The Apprentice

In the 2015 Queens speech, the Government set out to create 3 million new apprenticeships by 2020. As part of the Enterprise Bill, apprenticeships would gain the same legal treatment of degrees. ‘The Richard Review’ brings new standards being developed by ‘trailblazers’ and new funding trialled giving employers greater control over spend on training delivery.

An apprentice is a full-time paid job which incorporates on and off the job training, receiving a nationally recognised qualification. There are over 200 different types with study at Intermediate, Advanced, Higher and Degree levels. Additionally, Traineeships are also available for people who are unemployed or have little work experience so they can be prepared for an apprenticeship. Minimum standards apply such as: minimum length of 12 months; 270 houses of guided learning; 30 hours of work each week; training in English and Maths. Apprentices are employees and entitled to the same employment rights as other employees including holiday and maternity leave.

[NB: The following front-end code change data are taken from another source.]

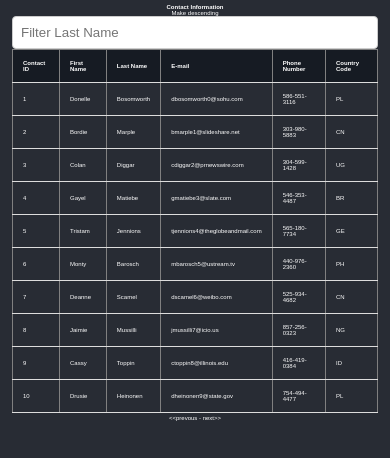
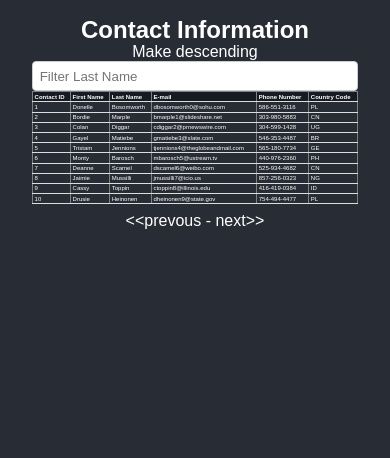
Before and after one commit to JesseGuerrero/CodingAssignment, a React (Create React App) app: page / in a window 390 px wide. Shown: the top 458 px of the page. Built offline with nearby package versions, Linux system fonts and the light colour scheme.

Commit message:
Add some responsiveness to the styling

```diff
--- a/src/App.css
+++ b/src/App.css
@@ -54,13 +54,13 @@ body {
 }
 
 @media (max-width: 600px) {
-  body {
+  .table-container * {
     font-size: 0.5em;
   }
 }
 
 @media (max-width: 300px) {
-  body {
+  .table-container * {
     font-size: 0.25em;
   }
 }
@@ -81,13 +81,13 @@ table {
 }
 
 th, td {
-  padding: 10px;
+  padding: 0.8em;
   text-align: left;
   border-bottom: 1px solid #DDDDDD;
 }
 
 input[type="text"] {
-  padding: 8px;
+  padding: 0.5em;
   width: 100%;
   box-sizing: border-box;
   border: 1px solid #CCCCCC;
```
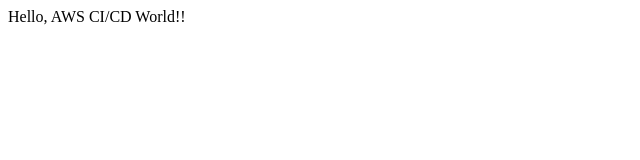
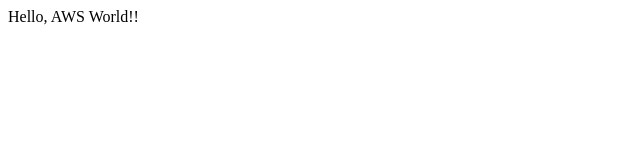
Before and after one commit to personal-ayoma921/Lastwork_main, a plain HTML site: page src/index.html in a window 1280 px wide. Shown: the full height of the page, 0-640 px from the left. Drawn offline with Linux system fonts and the light colour scheme.

Commit message:
commit_3

```diff
--- a/src/index.html
+++ b/src/index.html
@@ -8,7 +8,7 @@
 </head>
 
 <body>
-  Hello, AWS CI/CD World!!
+  Hello, AWS World!!
 </body>
 
 </html>
```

So what impacts does this have on payroll and the operation of PAYE – I will cover three: National Minimum Wage; National Insurance Exemption for Apprentices Under 25 and hints at the new Apprenticeship levy being introduced from April 2017.

National Minimum Wage – Apprentices aged 16-18 are entitled to £3.30 per hour for both work and time training. Those aged 19 and over are also entitled to £3.30 for the first 12 months and then the standard national minimum wage rates apply. So 18-20 years £5.80, 21-24 years £6.70 and with the introduction of the new Living wage, those 25 years and over, a new rate of £7.20 minimum.

As well as other funding grants employers see a new incentive introduced from 6th April 2016 in the form of the ‘Abolition of employer National Insurance (NI) contributions for apprentices under 25’. Where there is an apprenticeship in place, the employer will no longer pay the 13.8% secondary contribution up to the new Apprentice Upper Secondary Threshold (AUST). The reduction in NI is undertaken through the operation of new NI categories H (standard) and G (for mariner apprentices). When the apprenticeship ends then the employee will revert to the standard NI category letters, or if still aged under 21, then the equivalent appropriate under 21 NI category.

To qualify the employee must be under 25 years old and following an ‘approved UK government statutory apprenticeship framework). The employer needs to have evidence to be able to apply the relief. This can be: a written agreement between the employer, the apprentice and the training provider; evidence that the apprenticeship receives government funding. The written agreement would show: the government apprentice framework or standard; a start and the expected end date for the individual’s apprenticeship scheme.

Please note that with usual NIC practice, the judgement point of the age and status of whether an apprenticeship is in place is the point of the payment and applied to the full payment period with no pro-ration. The date of birth is critical payroll data along with a recording of the Apprenticeship start and stop date needed for validating the entitlement to both Under 25 Apprentices versus standard and Under 21 NI.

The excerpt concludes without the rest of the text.